by Ivory King
As we show in our commitment to giving back to vulnerable communities, art & eden believes in better choices. That’s why we only work with mills and factories that are certified by the Global Organic Textile Standard. The GOTS certification creates better standards for materials, the textile supply chain, and social aspects of production.
GOTS certified cotton goes further than sustainable practices
Some non-organic cotton is being grown under more sustainable practices — the Better Cotton Initiative and the Cotton Made In Africa initiative both work with farmers to limit the usage of chemicals, and mitigate the environmental impacts of their crops on the land. BCI is “technologically neutral,” meaning they do not take a stand on the use of genetically modified seeds, while CMIA does exclude such seeds. Both initiatives take steps to address worker conditions in their respective sets of countries.
While sustainable and transitional practices are much more respectful of the environment and workers, organic certification takes extra steps, like no GMOs or unapproved chemicals. Depending on the certification, this can mean transitioning the soil to ensure that chemicals have had time to be removed from the land, requirements for all components of the garment, and safety for workers.
GOTS organic cotton is different than USDA Organic
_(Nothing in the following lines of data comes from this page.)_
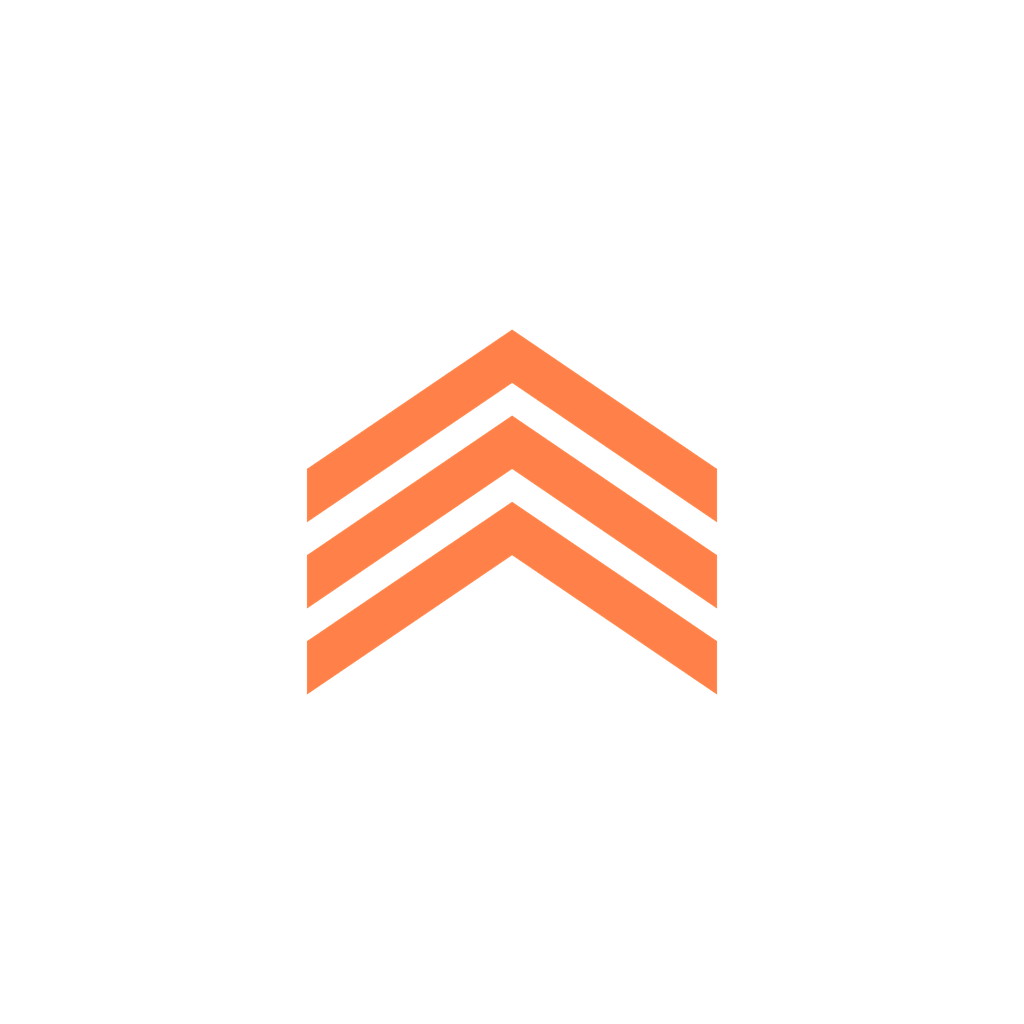
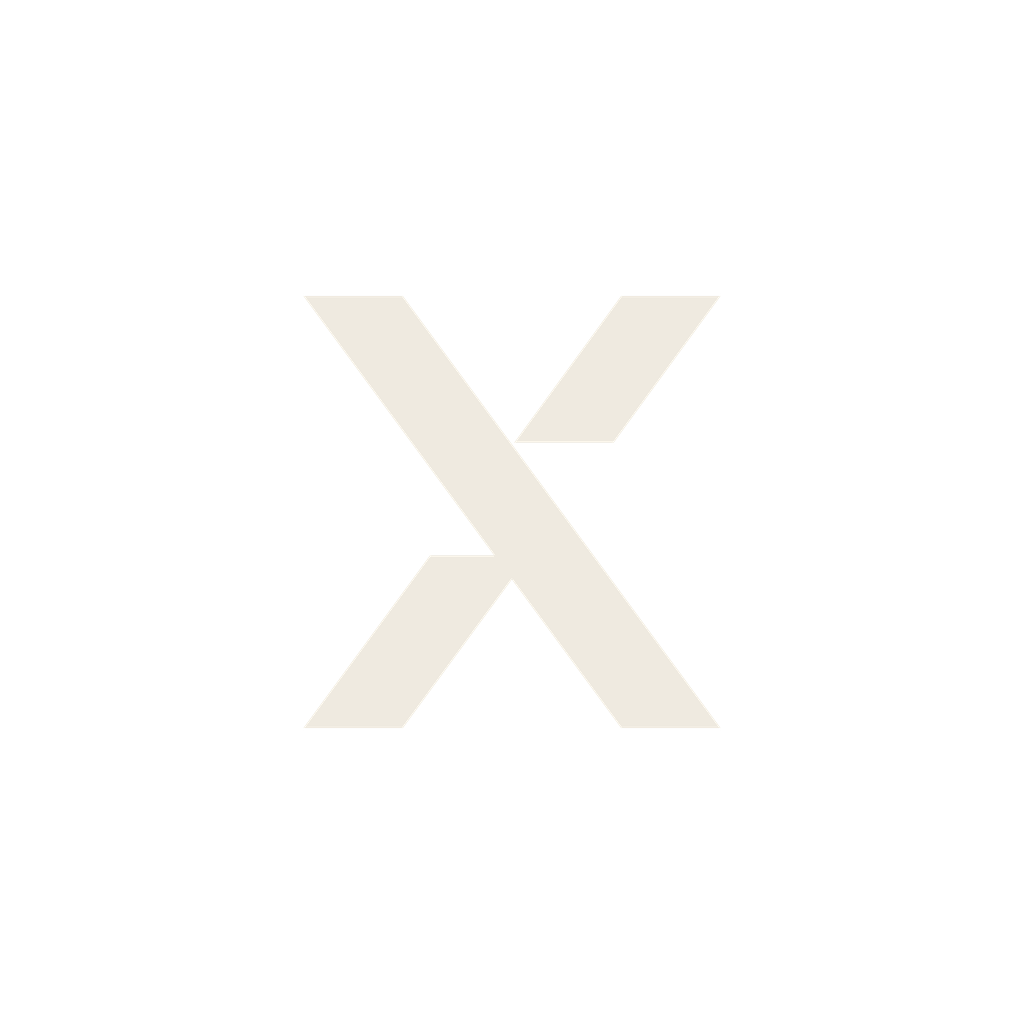
Marca INPHAX: Missão EEAR, um curso INPHAX
- Paleta preto, off-white e vermelho (#C8102E no claro, #FF4D5A no escuro),
  com o topo preto nos dois temas, o X e o logotipo INPHAX.
- Ícones do site e do app gerados do X em vetor (web/icones/gerar_icones.py).
- Página de entrada, rodapé e certificado com a marca (emitido pela INPHAX).
- Inglês passa a roxo, para não se confundir com o vermelho da marca.

Claude-Session: https://claude.ai/code/session_01PvJMkPWWFzBkqjvnPEBZ7K

Changed region(s): [[0.2812, 0.2812, 0.7188, 0.7188]]

diff --git a/curso/index.html b/curso/index.html
@@ -6,23 +6,25 @@
 <style>
 /* Layout: app de estudo mobile-first — cabeçalho tipo painel de voo, conteúdo em coluna única (máx. 760px), barra de abas fixa embaixo no celular e no topo em telas largas. */
 :root {
-  --bg: #EDF1F6;
+  --bg: #F3F1EC;
   --surface: #FFFFFF;
-  --surface-2: #F5F8FB;
-  --ink: #0E1F36;
-  --muted: #56667C;
-  --line: #D2DBE6;
-  --accent: #C2410C;
-  --accent-soft: #FBE7DC;
+  --surface-2: #F7F5F0;
+  --ink: #0C0C0C;
+  --muted: #5F5B54;
+  --line: #DEDAD1;
+  --accent: #C8102E;
+  --accent-soft: #FBE4E7;
   --on-accent: #FFFFFF;
+  /* topo com a marca INPHAX: preto nos dois temas */
+  --top-bg: #0C0C0C; --top-ink: #EFEAE0; --top-muted: #A39E94; --top-accent: #FF4D5A; --top-line: #262421;
   --ok: #19744A;
   --ok-soft: #DDF2E6;
-  --bad: #B42318;
+  --bad: #A8201A;
   --bad-soft: #FBE4E1;
   --warn: #9A5B00;
   --warn-soft: #FBEFD6;
   --por: #2F55C9;
-  --ing: #A23A68;
+  --ing: #7A3FC4;
   --mat: #0E766F;
   --fis: #8C5F00;
   --display: "Saira Condensed", "Arial Narrow", "Roboto Condensed", sans-serif;
@@ -33,34 +35,38 @@
 }
 @media (prefers-color-scheme: dark) {
   :root:not([data-theme="light"]) {
-    --bg: #0A1424; --surface: #111D31; --surface-2: #16243B; --ink: #E4EBF5; --muted: #93A2B7; --line: #24344D;
-    --accent: #FF8048; --accent-soft: #3A2117; --on-accent: #1A0D06;
+    --bg: #0C0C0C; --surface: #151515; --surface-2: #1D1D1D; --ink: #EFEAE0; --muted: #A39E94; --line: #2B2926;
+    --accent: #FF4D5A; --accent-soft: #3A1418; --on-accent: #160304;
     --ok: #46C98A; --ok-soft: #12301F; --bad: #FF7466; --bad-soft: #3A1714; --warn: #F0B54A; --warn-soft: #33270F;
-    --por: #8AA8FF; --ing: #EE8DB9; --mat: #4FD0C4; --fis: #E9BC52;
+    --por: #8AA8FF; --ing: #B79BFF; --mat: #4FD0C4; --fis: #E9BC52;
     color-scheme: dark;
   }
 }
 :root[data-theme="dark"] {
-  --bg: #0A1424; --surface: #111D31; --surface-2: #16243B; --ink: #E4EBF5; --muted: #93A2B7; --line: #24344D;
-  --accent: #FF8048; --accent-soft: #3A2117; --on-accent: #1A0D06;
+  --bg: #0C0C0C; --surface: #151515; --surface-2: #1D1D1D; --ink: #EFEAE0; --muted: #A39E94; --line: #2B2926;
+  --accent: #FF4D5A; --accent-soft: #3A1418; --on-accent: #160304;
   --ok: #46C98A; --ok-soft: #12301F; --bad: #FF7466; --bad-soft: #3A1714; --warn: #F0B54A; --warn-soft: #33270F;
-  --por: #8AA8FF; --ing: #EE8DB9; --mat: #4FD0C4; --fis: #E9BC52;
+  --por: #8AA8FF; --ing: #B79BFF; --mat: #4FD0C4; --fis: #E9BC52;
   color-scheme: dark;
 }
 * { box-sizing: border-box; }
 html { -webkit-text-size-adjust: 100%; }
 body { background: var(--bg); color: var(--ink); font-family: var(--body); font-size: 16px; line-height: 1.5; }
-body::before { content: ""; position: fixed; inset: 0 0 auto; height: env(safe-area-inset-top, 0px); z-index: 10; background: var(--surface); }
+body::before { content: ""; position: fixed; inset: 0 0 auto; height: env(safe-area-inset-top, 0px); z-index: 10; background: var(--top-bg); }
 button, input, select, textarea { font: inherit; color: inherit; }
 :focus-visible { outline: 3px solid var(--accent); outline-offset: 2px; }
 a { color: var(--accent); }
 
-.top { position: sticky; top: env(safe-area-inset-top, 0px); z-index: 9; background: var(--surface); border-bottom: 1px solid var(--line); }
+.top { position: sticky; top: env(safe-area-inset-top, 0px); z-index: 9; background: var(--top-bg); color: var(--top-ink); border-bottom: 1px solid var(--top-line); }
 .top-in { max-width: 760px; margin: 0 auto; padding-block: 10px; padding-left: max(16px, env(safe-area-inset-left, 0px)); padding-right: max(16px, env(safe-area-inset-right, 0px)); display: flex; align-items: center; gap: 12px; }
 .brand { font-family: var(--display); font-weight: 700; font-size: 1.45rem; letter-spacing: .04em; line-height: 1; text-transform: uppercase; }
-.brand small { display: block; font-family: var(--body); font-weight: 500; font-size: .72rem; letter-spacing: .06em; color: var(--muted); margin-top: 3px; text-transform: uppercase; }
-.tminus { margin-left: auto; text-align: right; font-family: var(--mono); font-size: .78rem; color: var(--muted); line-height: 1.25; white-space: nowrap; }
-.tminus b { display: block; font-size: 1.15rem; color: var(--accent); letter-spacing: .02em; }
+.brand small { display: flex; align-items: center; gap: 5px; font-family: var(--body); font-weight: 500; font-size: .7rem; letter-spacing: .06em; color: var(--top-muted); margin-top: 4px; text-transform: lowercase; }
+.brand-x { width: 30px; height: 30px; flex: none; border-radius: 6px; }
+/* logotipo INPHAX: a imagem vira máscara e pega a cor do texto */
+.marca { display: inline-block; height: .78em; aspect-ratio: 440 / 65; background: currentColor; -webkit-mask: url(marca/inphax.png) center / contain no-repeat; mask: url(marca/inphax.png) center / contain no-repeat; vertical-align: -.04em; }
+.brand .marca { color: var(--top-ink); height: 9px; }
+.tminus { margin-left: auto; text-align: right; font-family: var(--mono); font-size: .78rem; color: var(--top-muted); line-height: 1.25; white-space: nowrap; }
+.tminus b { display: block; font-size: 1.15rem; color: var(--top-accent); letter-spacing: .02em; }
 
 .wrap { max-width: 760px; margin: 0 auto; padding-block: 18px calc(var(--nav-h) + 28px + env(safe-area-inset-bottom, 0px)); padding-left: max(16px, env(safe-area-inset-left, 0px)); padding-right: max(16px, env(safe-area-inset-right, 0px)); display: flex; flex-direction: column; gap: 16px; }
 
@@ -256,20 +262,26 @@ sup, sub { line-height: 0; }
 .tprog > i { display: block; height: 100%; background: var(--sc, var(--accent)); }
 .cont { border-left: 4px solid var(--sc, var(--accent)); }
 /* Certificado */
-.cert { background: #fff; color: #0E1F36; border: 2px solid #0E1F36; border-radius: 6px; padding: 10px; }
-.cert-in { border: 1px solid #C2410C; border-radius: 3px; padding: 28px 22px; display: flex; flex-direction: column; gap: 12px; text-align: center; align-items: center; }
-.cert .eyebrow { color: #C2410C; letter-spacing: .2em; }
+.cert { background: #fff; color: #0C0C0C; border: 2px solid #0C0C0C; border-radius: 6px; padding: 10px; }
+.cert-in { border: 1px solid #C8102E; border-radius: 3px; padding: 28px 22px; display: flex; flex-direction: column; gap: 12px; text-align: center; align-items: center; }
+.cert .eyebrow { color: #C8102E; letter-spacing: .2em; }
 .cert-marca { display: flex; align-items: center; gap: 8px; font-family: var(--display); font-weight: 700; font-size: 1.2rem; letter-spacing: .08em; text-transform: uppercase; }
-.cert-marca svg { width: 30px; height: 30px; fill: #C2410C; }
-.cert-cert { margin: 6px 0 0; color: #56667C; }
-.cert-nome { font-family: var(--display); font-weight: 700; font-size: clamp(1.7rem, 6vw, 2.6rem); line-height: 1.05; margin: 0; border-bottom: 1px solid #D2DBE6; padding: 0 12px 8px; }
+.cert-marca svg { width: 34px; height: 34px; border-radius: 6px; }
+.cert-por { display: flex; align-items: center; gap: 6px; font-size: .78rem; color: #5F5B54; margin-top: -6px; }
+.cert-por .marca, .cert-ass .marca { color: #0C0C0C; height: 10px; }
+.cert-ass { display: flex; flex-direction: column; align-items: center; gap: 4px; margin-top: 10px; padding-top: 10px; border-top: 1px solid #DEDAD1; min-width: 180px; font-size: .72rem; color: #5F5B54; }
+.cert-ass .marca { height: 14px; }
+.cert-cert { margin: 6px 0 0; color: #5F5B54; }
+.cert-nome { font-family: var(--display); font-weight: 700; font-size: clamp(1.7rem, 6vw, 2.6rem); line-height: 1.05; margin: 0; border-bottom: 1px solid #DEDAD1; padding: 0 12px 8px; }
 .cert-txt { margin: 0; max-width: 560px; line-height: 1.55; }
 .cert-dados { display: grid; grid-template-columns: repeat(auto-fit, minmax(130px, 1fr)); gap: 12px; width: 100%; max-width: 560px; margin-top: 6px; }
 .cert-dados div { display: flex; flex-direction: column; gap: 2px; }
-.cert-dados .lab { font-size: .7rem; font-weight: 700; letter-spacing: .08em; text-transform: uppercase; color: #56667C; }
-.cert-nota { margin: 6px 0 0; font-size: .75rem; color: #56667C; }
+.cert-dados .lab { font-size: .7rem; font-weight: 700; letter-spacing: .08em; text-transform: uppercase; color: #5F5B54; }
+.cert-nota { margin: 6px 0 0; font-size: .75rem; color: #5F5B54; }
 /* Página de entrada */
 .hero { display: flex; flex-direction: column; gap: 14px; padding: 8px 0 4px; }
+.hero-marca { display: flex; align-items: center; gap: 8px; font-size: .78rem; color: var(--muted); letter-spacing: .04em; }
+.hero-marca .marca { height: 15px; color: var(--ink); }
 .hero-t { font-family: var(--display); font-weight: 700; font-size: clamp(2rem, 7vw, 2.9rem); line-height: 1.02; margin: 0; }
 .hero-p { margin: 0; font-size: 1.05rem; color: var(--muted); max-width: 620px; }
 .hero-f { display: flex; gap: 10px; align-items: flex-end; flex-wrap: wrap; }
@@ -360,7 +372,8 @@ details.rev[open] summary { margin-bottom: 8px; }
 
 <header class="top">
   <div class="top-in">
-    <div class="brand">Missão EEAR<small>Curso preparatório CFS</small></div>
+    <svg class="brand-x" viewBox="0 0 512 512" aria-hidden="true"><rect width="512" height="512" rx="56" fill="#1A1918"/><g fill="#EFEAE0"><path d="M88 82H168L424 430H344Z"/><path d="M344 82H424L338 200H258Z"/><path d="M190 291H270L168 430H88Z"/></g></svg>
+    <div class="brand">Missão EEAR<small>um curso <span class="marca" role="img" aria-label="INPHAX"></span></small></div>
     <div class="tminus" id="tminus"></div>
   </div>
 </header>

diff --git a/curso/app.js b/curso/app.js
@@ -627,7 +627,7 @@
   function vInicio() {
     const nQ = MODS.reduce((a, m) => a + m.q.length, 0), nV = Object.values(VA).reduce((a, v) => a + v.filter(x => x.k !== 'y').length, 0);
     const nOf = PROVAS.reduce((a, p) => a + p.ids.length, 0);
-    let h = `<section class="hero"><div class="eyebrow">Curso preparatório gratuito</div>
+    let h = `<section class="hero"><div class="hero-marca">${MARCA}<span>apresenta</span></div><div class="eyebrow">Curso preparatório gratuito</div>
       <h1 class="hero-t">Sua aprovação no CFS da EEAR começa aqui</h1>
       <p class="hero-p">Aulas com vídeo, teoria resumida, questões comentadas, flashcards, simulados e as provas oficiais da EEAR com gabarito, num plano de estudos que vai até o dia da prova.</p>
       <form class="hero-f" onsubmit="return false"><div class="field"><label for="ini-nome">Como você quer ser chamado?</label><input id="ini-nome" maxlength="80" autocomplete="name" placeholder="Seu nome"></div><button class="btn pri" data-a="comecar">Começar o curso</button></form>
@@ -641,7 +641,7 @@
       <div class="card"><div class="eyebrow">Certificado</div><p style="margin:0">Ao concluir todas as aulas de uma matéria, você recebe o certificado de conclusão dela.</p></div>
     </section>`;
     h += cartaoConta();
-    h += `<p class="small muted" style="margin:0">Curso livre de estudo, sem vínculo com a EEAR ou com a Força Aérea Brasileira. As videoaulas são vídeos gratuitos do YouTube, com o crédito de cada canal.</p>`;
+    h += `<p class="small muted" style="margin:0">Missão EEAR é um curso da INPHAX. Curso livre de estudo, sem vínculo com a EEAR ou com a Força Aérea Brasileira. As videoaulas são vídeos gratuitos do YouTube, com o crédito de cada canal.</p>`;
     return h;
   }
   /* Continuar de onde parei: a última aula aberta, ou a próxima do plano de hoje, ou a primeira ainda não concluída. */
@@ -782,7 +782,9 @@
       <p class="small" style="margin:0">${ok ? `Você concluiu ${s === 'geral' ? 'todas as aulas das quatro matérias' : 'todas as aulas desta matéria'} com 80% ou mais no quiz.` : `Conclua as ${ms.length} aulas ${s === 'geral' ? 'das quatro matérias ' : ''}com 80% ou mais no quiz para liberar o certificado. Faltam ${ms.length - feitas}.`}</p>
       ${ok ? `<div class="row"><button class="btn pri" data-a="cert" data-s="${s}">Ver o certificado</button></div>` : ''}</section>`;
   }
-  const DIVISAS = '<svg viewBox="0 0 64 64" aria-hidden="true"><path d="M8 30 32 14l24 16v8L32 22 8 38z"/><path d="M8 42l24-16 24 16v8L32 34 8 50z" opacity=".85"/><path d="M8 54l24-16 24 16v6L32 46 8 60z" opacity=".7"/></svg>';
+  /* X da INPHAX, em vetor */
+  const MARCA_X = '<svg viewBox="0 0 512 512" aria-hidden="true"><rect width="512" height="512" rx="40" fill="#0C0C0C"/><g fill="#EFEAE0"><path d="M88 82H168L424 430H344Z"/><path d="M344 82H424L338 200H258Z"/><path d="M190 291H270L168 430H88Z"/></g></svg>';
+  const MARCA = '<span class="marca" role="img" aria-label="INPHAX"></span>';
   function vCert() {
     const s = V.s, geral = s === 'geral', ms = geral ? MODS : (MATS[s] ? aulasDe(s) : []);
     let h = `<button class="btn ghost back no-print" ${geral ? 'data-a="tab" data-v="hoje"' : `data-a="mat" data-s="${s}"`}>← Voltar</button>`;
@@ -793,12 +795,14 @@
     const horas = Math.round(ms.reduce((a, m) => a + m.h, 0)), data = concluidoEm(ms);
     const cod = codigoCert([S.cfg.nome, s, data].join('|'));
     h += `<article class="cert" id="cert"><div class="cert-in">
-      <div class="cert-marca">${DIVISAS}<span>Missão EEAR</span></div>
+      <div class="cert-marca">${MARCA_X}<span>Missão EEAR</span></div>
+      <div class="cert-por">um curso ${MARCA}</div>
       <div class="eyebrow">Certificado de conclusão</div>
       <p class="cert-cert">Certificamos que</p>
       <h1 class="cert-nome">${esc(S.cfg.nome)}</h1>
       <p class="cert-txt">concluiu ${geral ? 'o <b>curso preparatório completo para o CFS da EEAR</b>, nas quatro matérias da prova (Língua Portuguesa, Língua Inglesa, Matemática e Física)' : `a matéria <b>${MATS[s].nome}</b> do curso preparatório para o CFS da EEAR`}, com ${ms.length} aulas e nota de pelo menos 80% no quiz de cada uma.</p>
       <div class="cert-dados"><div><span class="lab">Carga horária</span><b>${horas} horas</b></div><div><span class="lab">Concluído em</span><b>${dataLonga(data)}</b></div><div><span class="lab">Código</span><b class="num">${cod}</b></div></div>
+      <div class="cert-ass"><span class="marca" role="img" aria-label="INPHAX"></span><span>emitido pela INPHAX</span></div>
       <p class="cert-nota">Curso livre de estudo, sem vínculo com a EEAR ou com a Força Aérea Brasileira. Não tem validade acadêmica.</p>
     </div></article>
     <div class="row no-print"><button class="btn pri" data-a="imprimir">Imprimir ou salvar em PDF</button><button class="btn" data-a="certnomeedit">Corrigir o nome</button></div>`;

diff --git a/web/icones/gerar_icones.py b/web/icones/gerar_icones.py
@@ -1,24 +1,20 @@
-"""Gera os ícones do site e do app (três divisas de sargento sobre azul-marinho).
+"""Gera os ícones do site e do app a partir do X da INPHAX (em vetor).
 Uso: python3 web/icones/gerar_icones.py"""
 import os
 from PIL import Image, ImageDraw
 
 AQUI = os.path.dirname(os.path.abspath(__file__))
 APP = os.path.join(AQUI, '..', '..', 'app', 'assets')
-FUNDO, DIVISA = (14, 31, 54), (255, 128, 72)
+FUNDO, TRACO = (12, 12, 12), (239, 234, 224)
 SS = 4  # supersampling para bordas suaves
+# os três traços do X, no quadro de 512 x 512 do ícone original
+X = [[(88, 82), (168, 82), (424, 430), (344, 430)],
+     [(344, 82), (424, 82), (338, 200), (258, 200)],
+     [(190, 291), (270, 291), (168, 430), (88, 430)]]
 
 
-def divisas(d, cx, cy, escala):
-    """Três divisas (^) empilhadas, centradas em (cx, cy); escala = largura total."""
-    w, h, t, gap = escala / 2, escala * 0.34, escala * 0.13, escala * 0.21
-    topo = cy - (h + 2 * gap + t) / 2
-    for k in range(3):
-        y = topo + k * gap
-        d.polygon([(cx - w, y + h), (cx, y), (cx + w, y + h), (cx + w, y + h + t), (cx, y + t), (cx - w, y + h + t)], fill=DIVISA)
-
-
-def icone(lado, conteudo=0.62, raio=0.0, fundo=True):
+def icone(lado, escala=1.0, raio=0.0, fundo=True):
+    """escala 1 = mesmo tamanho do X no ícone original; raio em fração do lado."""
     L = lado * SS
     im = Image.new('RGBA', (L, L), (0, 0, 0, 0))
     d = ImageDraw.Draw(im)
@@ -27,22 +23,25 @@ def icone(lado, conteudo=0.62, raio=0.0, fundo=True):
             d.rounded_rectangle([0, 0, L - 1, L - 1], radius=int(L * raio), fill=FUNDO)
         else:
             d.rectangle([0, 0, L, L], fill=FUNDO)
-    divisas(d, L / 2, L / 2, L * conteudo)
+    k = escala * L / 512
+    for poli in X:
+        d.polygon([((x - 256) * k + L / 2, (y - 256) * k + L / 2) for x, y in poli], fill=TRACO)
     return im.resize((lado, lado), Image.LANCZOS)
 
 
-icone(192, raio=0.22).save(os.path.join(AQUI, 'icone-192.png'))
-icone(512, raio=0.22).save(os.path.join(AQUI, 'icone-512.png'))
-icone(512, conteudo=0.48).save(os.path.join(AQUI, 'icone-maskable-512.png'))  # área segura do Android
-icone(180).convert('RGB').save(os.path.join(AQUI, 'apple-touch-icon.png'))
-icone(64, raio=0.22).save(os.path.join(AQUI, 'favicon.png'))
+icone(192, raio=0.2).save(os.path.join(AQUI, 'icone-192.png'))
+icone(512, raio=0.2).save(os.path.join(AQUI, 'icone-512.png'))
+icone(512, escala=0.78).save(os.path.join(AQUI, 'icone-maskable-512.png'))  # área segura do Android
+icone(180, escala=0.9).convert('RGB').save(os.path.join(AQUI, 'apple-touch-icon.png'))
+icone(64, escala=1.08, raio=0.2).save(os.path.join(AQUI, 'favicon.png'))
 # fontes para o @capacitor/assets (ícones e telas de abertura do app)
 os.makedirs(APP, exist_ok=True)
 icone(1024).convert('RGB').save(os.path.join(APP, 'icon-only.png'))
-icone(1024, conteudo=0.40, fundo=False).save(os.path.join(APP, 'icon-foreground.png'))
+icone(1024, escala=0.62, fundo=False).save(os.path.join(APP, 'icon-foreground.png'))
 Image.new('RGB', (1024, 1024), FUNDO).save(os.path.join(APP, 'icon-background.png'))
+marca = icone(600, fundo=False)
 for nome in ('splash.png', 'splash-dark.png'):
     s = Image.new('RGB', (2732, 2732), FUNDO)
-    s.paste(icone(600, conteudo=0.62, fundo=False), (1066, 1066), icone(600, conteudo=0.62, fundo=False))
+    s.paste(marca, (1066, 1066), marca)
     s.save(os.path.join(APP, nome))
 print('ok')

diff --git a/web/build.py b/web/build.py
@@ -15,9 +15,9 @@ OUT = os.path.abspath(args[0] if args else os.path.join(RAIZ, '_site'))
 REPO = os.environ.get('GITHUB_REPOSITORY', 'YNPHAX/EEAR')
 APK = f'https://github.com/{REPO}/releases/latest/download/missao-eear.apk'
 
-NOME, CURTO = 'Missão EEAR · curso CFS', 'Missão EEAR'
-DESC = 'Curso preparatório para o CFS da EEAR: plano de estudos até a prova, teoria, quizzes, flashcards, simulados e provas oficiais com gabarito.'
-TEMA_CLARO, TEMA_ESCURO, FUNDO = '#FFFFFF', '#111D31', '#EDF1F6'
+NOME, CURTO = 'Missão EEAR · INPHAX', 'Missão EEAR'
+DESC = 'Curso preparatório da INPHAX para o CFS da EEAR: aulas com vídeo, plano de estudos até a prova, quizzes, flashcards, simulados e provas oficiais com gabarito.'
+TEMA_CLARO, TEMA_ESCURO, FUNDO = '#0C0C0C', '#0C0C0C', '#0C0C0C'
 
 if os.path.exists(OUT):
     shutil.rmtree(OUT)
@@ -79,6 +79,8 @@ for raiz, _, fs in os.walk(os.path.join(CURSO, 'provas')):
             rel = os.path.relpath(os.path.join(raiz, f), CURSO)
             copiar(os.path.join(raiz, f), os.path.join(OUT, rel))
             imgs.append(rel)
+for f in sorted(os.listdir(os.path.join(CURSO, 'marca'))):
+    copiar(os.path.join(CURSO, 'marca', f), os.path.join(OUT, 'marca', f))
 for pasta, ext in (('fontes', ('.woff2', '.css', '.txt')), ('icones', ('.png',))):
     for f in sorted(os.listdir(os.path.join(WEB, pasta))):
         if f.endswith(ext):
GOTS has had a tremendous impact on the textile industry because organic farming and processing procedures affects so many people in countries that produce the bulk of cotton crops — especially India, China and Pakistan. In these areas, there can be fewer laws restricting dangerous chemical usage, and biotechnology corporations can be more free to dominate their agriculture industries with genetically modified or hybridized seeds — organic practices create a farmer-enforced healthier alternative to conventional agriculture which sometimes has dangerous consequences, as described in the article Why is organic cotton better?
The GOTS certification creates standards for materials, the textile supply chain, and social aspects of production. This begins with fiber composition — at least seventy percent of fiber must be organic, and continues with each step its own parameters: dyeing and printing, finishing materials, and wastewater management. As for social criteria, GOTS is just as specific: no coerced workers, right to collective bargaining, no child labour, no discrimination, and safe and hygienic work conditions.
As for the OCS, this standard refers specifically to the integrity and percentage of organic fiber in a product. This label is ideal for blended fabrics, such as the cotton-poly blends in some of our clothing made with organic cotton and recycled polyester. OCS does not address chemical, social or environmental aspects of production, just the organic material and the percentage used in the final product.
The USDA Organic label is regulated by the National Organic Program (NOP), a program housed within the USDA Agricultural Marketing Service and applies the same restrictions as it does to agricultural products. The NOP criteria do not include processing or manufacturing standards as the GOTS certification does. Further muddying the labelling waters, textile products that are GOTS certified can be sold in the US as organic, but may not claim NOP certification or display the USDA organic seal. USDA certification is still a formidable process, with costs that can add up to several thousand dollars, depending on the brand.
Not only do different certifications mean different regulations and practice requirements, the wording is precise. Within the textile industry, terminology is very specific — “made with organic cotton,” vs “organic garment” mean two very different things. When a piece of clothing is labeled organic, this includes the non-fabric components — the trim, fastenings, etc. If it says made with organic cotton, it refers to the fabric itself, and does not cover the status of zippers, buttons, or anything else.
The social impact of GOTS certified organic cotton
Working with GOTS-certified factories ensures that the workers who produce our affordable and unique outfits are safe and respected. The mills and manufacturers we work with commit to maintaining an environment where workers get paid fairly without being abused or pressured to work excessive hours. art & eden is committed to connecting families to quality kids clothing that is fun and healthy to wear at a great value. But our commitment is also to all the people along the journey from plants to pants (or shirt or sweater)!
Originally published at www.artandeden.com.